I’m heeding calls to self-isolate and yesterday marked my fifth day of voluntary house arrest. I was managing okay, but I suddenly panicked when I wasn’t immediately certain what day it was. Like most everyone my life was marked by regularly scheduled activities and rituals that helped me demarcate the days. I feared I was experiencing the beginnings of cognitive decline.
Google, and a call with a prominent Los Angeles doctor, quickly calmed my fears. Losing track of days is one of the adverse side effects of isolation. A study of volunteers at a research station in Antarctica revealed that participants found it difficult to concentrate and keep track of time. The doctor I consulted confessed that when his plumber on Tuesday wanted to schedule an appointment for Wednesday, he didn’t instantly realize it was the following day.
While losing track of the days will likely be temporary, I’ve quickly learned the consequences of extended isolation and social distancing are statistically more dangerous and severe than the novel coronavirus. Medical studies have documented that the adverse health effects of loneliness and isolation are equivalent to smoking 15 cigarettes a day. Despite all the medical and technological advances, America’s average life expectancy has been declining since 2015 and increased feelings of loneliness and isolation are responsible for the very dire statistics.
Americans are dying from so-called “deaths of despair” — suicide, alcohol-related illness, and drug overdose — at a rate unprecedented in history. More Americans die annually from suicides than car accidents and the drug overdose rate is almost double the car accident rate. Even before the coronavirus loneliness and isolation in America was at epidemic levels.
A Cigna survey released in January revealed that three in five Americans were lonely, with people increasingly feeling left out, poorly understood, and lacking companionship. Nearly one-third of America’s elderly live alone, which is highly associated with loneliness. Former Surgeon-General Vivek Murthy three years ago warned about America’s loneliness epidemic and conditions have worsened considerably in the ensuing three years.
The closing of community and fitness centers, houses of worship, restaurants and bars, and other points of social contact have no doubt exacerbated feelings of loneliness and isolation. People afflicted with addictions have been especially hard hit. Here in L.A., the Betty Ford Center is closed, and many Alcoholics Anonymous meetings have been cancelled. It is said that alcoholics are always just one drink away from relapsing and continuously attending AA meetings is how many ensure their sobriety.
The coronavirus is exposing baby boomers to unpleasant truths about their mortality and societal expendability. Seventy was the new 50 until just recently, but the coronavirus has made 70 the new 100. Italy’s overburdened hospitals don’t have sufficient ventilators to treat all the coronavirus patients, so they’ve made a decision not to intubate anyone 70 and older. Statistics so far indicate that people 65 and over are more likely to die from the coronavirus than any other age group.

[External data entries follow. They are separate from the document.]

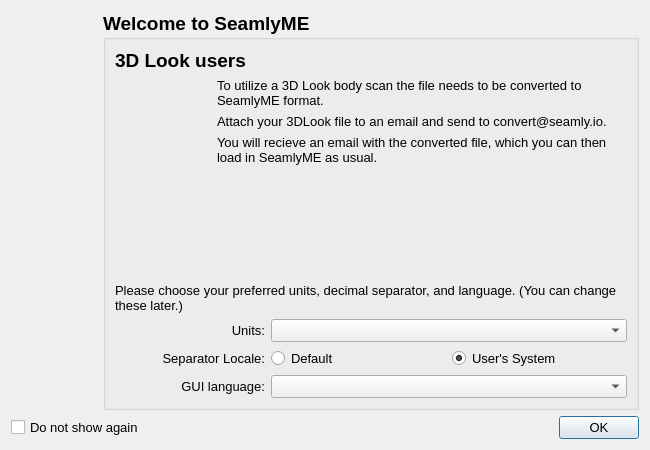
Above: src/app/seamlyme/dialogs/me_welcome_dialog.ui from FashionFreedom/Seamly2D before the change. Below: the same form after it.
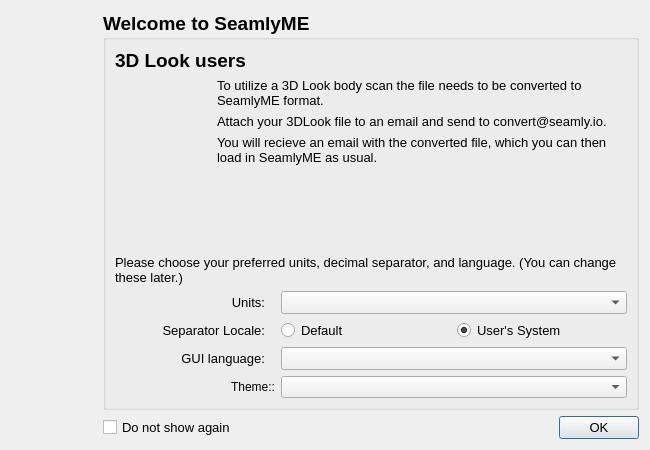
That is the form after the change. Icons and pictures are not drawn.

```diff
--- a/src/app/seamlyme/dialogs/me_welcome_dialog.ui
+++ b/src/app/seamlyme/dialogs/me_welcome_dialog.ui
@@ -29,7 +29,7 @@
    <iconset resource="../../../libs/vmisc/share/resources/icon.qrc">
     <normaloff>:/icon/logos/seamlyme_logo_32.png</normaloff>:/icon/logos/seamlyme_logo_32.png</iconset>
   </property>
-  <layout class="QVBoxLayout" name="verticalLayout_3">
+  <layout class="QVBoxLayout" name="verticalLayout_5">
    <item>
     <layout class="QHBoxLayout" name="horizontalLayout_3">
      <item>
@@ -67,6 +67,8 @@
       </widget>
      </item>
      <item>
+      <layout class="QVBoxLayout" name="verticalLayout_4">
+       <item>
       <widget class="QGroupBox" name="bodyscan_GroupBox">
        <property name="font">
         <font>
@@ -77,7 +79,7 @@
        <property name="title">
         <string>Welcome to SeamlyME</string>
        </property>
-       <layout class="QVBoxLayout" name="verticalLayout_4">
+         <layout class="QVBoxLayout" name="verticalLayout_3">
         <item>
          <layout class="QVBoxLayout" name="verticalLayout_2">
           <item>
@@ -347,12 +349,42 @@
             </property>
            </widget>
           </item>
-         </layout>
-        </item>
-       </layout>
+            <item row="3" column="0">
+             <widget class="QLabel" name="theme_Label">
+              <property name="minimumSize">
+               <size>
+                <width>160</width>
+                <height>0</height>
+               </size>
+              </property>
+              <property name="font">
+               <font>
+                <pointsize>9</pointsize>
+                <bold>false</bold>
+               </font>
+              </property>
+              <property name="text">
+               <string>Theme::</string>
+              </property>
+              <property name="alignment">
+               <set>Qt::AlignRight|Qt::AlignTrailing|Qt::AlignVCenter</set>
+              </property>
+             </widget>
+            </item>
+            <item row="3" column="1">
+             <widget class="QComboBox" name="theme_ComboBox">
+              <property name="font">
+               <font>
+                <pointsize>9</pointsize>
+                <bold>false</bold>
+               </font>
+              </property>
       </widget>
      </item>
     </layout>
+          </item>
+         </layout>
+        </widget>
    </item>
    <item>
     <layout class="QHBoxLayout" name="horizontalLayout_2">
@@ -393,6 +425,10 @@
         <bool>false</bool>
        </property>
       </widget>
+         </item>
+        </layout>
+       </item>
+      </layout>
      </item>
     </layout>
    </item>
```
Lines whose indentation alone changed are shown as unchanged.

It’s legitimate to ask whether the coronavirus also is going to create a pandemic of OCD sufferers, who also suffer from loneliness. The coronavirus has made the public acutely aware about how germs are spread. Most of the precautions against the coronavirus were already recommended as preventative practices against the flu but some people may now become forever germophobic. Airplane surfaces were long hotbeds of germs but few people were deterred from flying. That may change.
What’s certain is that America doesn’t have the resources and support to deal with the mental health impact of extended isolation. There already is a chronic shortage of psychiatrists, particularly geriatric specialists. Most insurers provide limited coverage for mental health care, and in major cities, few mental health care professionals take Medicare or any other insurance. President Trump wants to strip hundreds of billions from Medicaid, the country’s largest payer of behavioral health services. Most states have also slashed mental health care funding. Mental health care has become a benefit for the well off, despite statistics showing the poor and disadvantaged are in greater need of treatment.
Most diagnosed coronavirus patients die alone because they are placed under quarantine. It’s a cruel irony that more people will die from the preventative treatment than the disease and that they, too, will die alone.
A Shout-Out for the Washington Post
The mark of a great news publication is its ability to mobilize its resources and cover a fast-breaking story like the coronavirus with so many critical angles. I’m in awe of the 24/7 coverage the Washington Post is providing its readers, on the news and guest commentary fronts. There is a palpable humanity to the Post’s coverage that inspires trust and confidence. When Post reporters aren’t serving as stenographers for anonymous swamp creatures in their publication’s hometown, they produce stories and insights of unparalleled quality.
The Post is making some of its coronavirus coverage available for free, but the publication is deserving of reader financial support. If the Post started a fund that was earmarked entirely for non-management editorial employees, I’d gladly contribute to it. (Jeff Bezos can afford to financially reward his managers.)